It’s a long shot that any of these players would end up making the Heat’s roster, especially with Miami’s current financial situation and the impending chaos that is free agency 2014.

However, if any organization knows that undrafted free agents can wind up being diamonds in the rough, it’s Miami. South Florida native and former Florida Gator Udonis Haslem went undrafted in the 2002 NBA draft, but has had a fulfilling career in his hometown.

Haslem recently picked up his third ring with the Heat’s second title in as many years.

Chris Andersen, another fan favorite on Miami’s roster, was also undrafted when he failed to sign up for the NBA draft in 1999. Andersen was an integral piece in the Heat’s road to their second consecutive title this past season.

Getting back to now, these are a few names that would make sense for the Heat to give a shot in training camp this fall.


Michael Snaer, G, Florida State

Michael Snaer is a 6’5’’ shooting guard out of Florida State in Tallahassee. However, when I say Miami should take a chance with Snaer, I’m not necessarily thinking of him in the prototypical shooting guard role.

Snaer comes from an elite defensive program in Tallahassee, and it’s well known Miami views its defense as a cornerstone to its success as an organization. On top of that, Snaer’s game is built off his athleticism, which also fits perfectly into the Heat’s culture.

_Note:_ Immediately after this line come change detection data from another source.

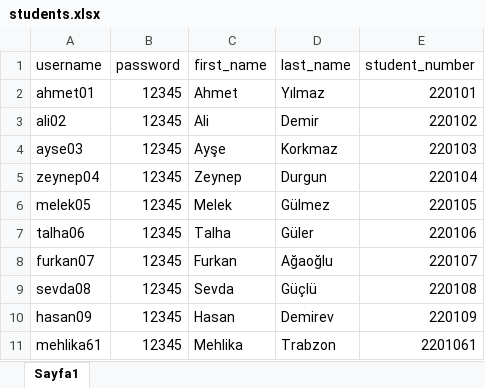
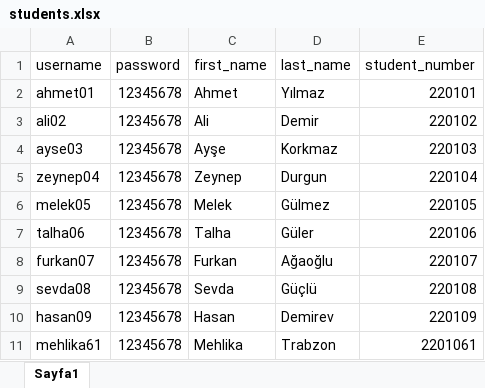
Before and after one commit to Skymoon23/djangoB-k-c-lerProjesi, an Excel workbook: students.xlsx, sheet Sayfa1, drawn as a sheet; values as stored, in another font and other column widths than the file's, no borders; the diff names each change by its address in the sheet, - before the commit and + after, or states it on an @@ line.

Commit message:
Grade sayfası ve Öğrenci listesi

```diff
--- a/students.xlsx (sheet Sayfa1)
+++ b/students.xlsx (sheet Sayfa1)
-B2:B11 (password): 12345
+B2:B11 (password): 12345678
```
Also changed, not shown: 15 other files.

 If those two qualities make Snaer sound like a quality fit for Miami, take into account that he creates most of his offense by catching and shooting from deep. This type of player is exactly what LeBron James and the Heat want in order to stretch the floor and play their style of small ball.

Oh, and whenever Snaer is discussed, you have to touch on his knack for coming up big in the clutch.  The video below says it all.

Zeke Marshall, C, Akron

Clearly, the one weakness for Miami is found down low in the paint. As a team that makes its living off playing small, the Heat paid the price this year on the boards and defensively against teams with size on the block.

Zeke Marshall out of Akron, though yet to prove he has the ability to produce offensively at the level the NBA demands, does have the potential to be a presence down low, especially defensively.

Standing at 7’,  Marshall has a 7’5’’ wingspan and has what scouts call “legit” center size.

Marshall averaged 13 points, five rebounds and nearly four blocks per game over his collegiate career, while shooting over 65 percent from the floor.


C.J. Leslie, F, North Carolina State

Why wouldn’t you invite C.J. Leslie to training camp?

This is a kid who just a few years ago was talked about as a sure-fire lottery pick. At 6’9’’, he has great length; he definitely has NBA athleticism and there’s no doubt the potential for stardom is there.

Leslie averaged 15 points, a little more than seven rebounds and roughly one assist per game this past season with the Wolfpack.

He might not (and probably won’t) ever be an all-star in this league, but it certainly wouldn't hurt to give him a shot.

And on Miami’s end, it’s no secret Shane Battier is pondering retirement in the near future, James Jones is likely on his last go around and Udonis Haslem won’t be around forever, either. In other words, there will be space open on Miami’s roster for forwards not too far down the road.

Leslie has the ability to bolster Miami’s presence on the boards, contribute on defense and fit into the Heat’s athletic offense.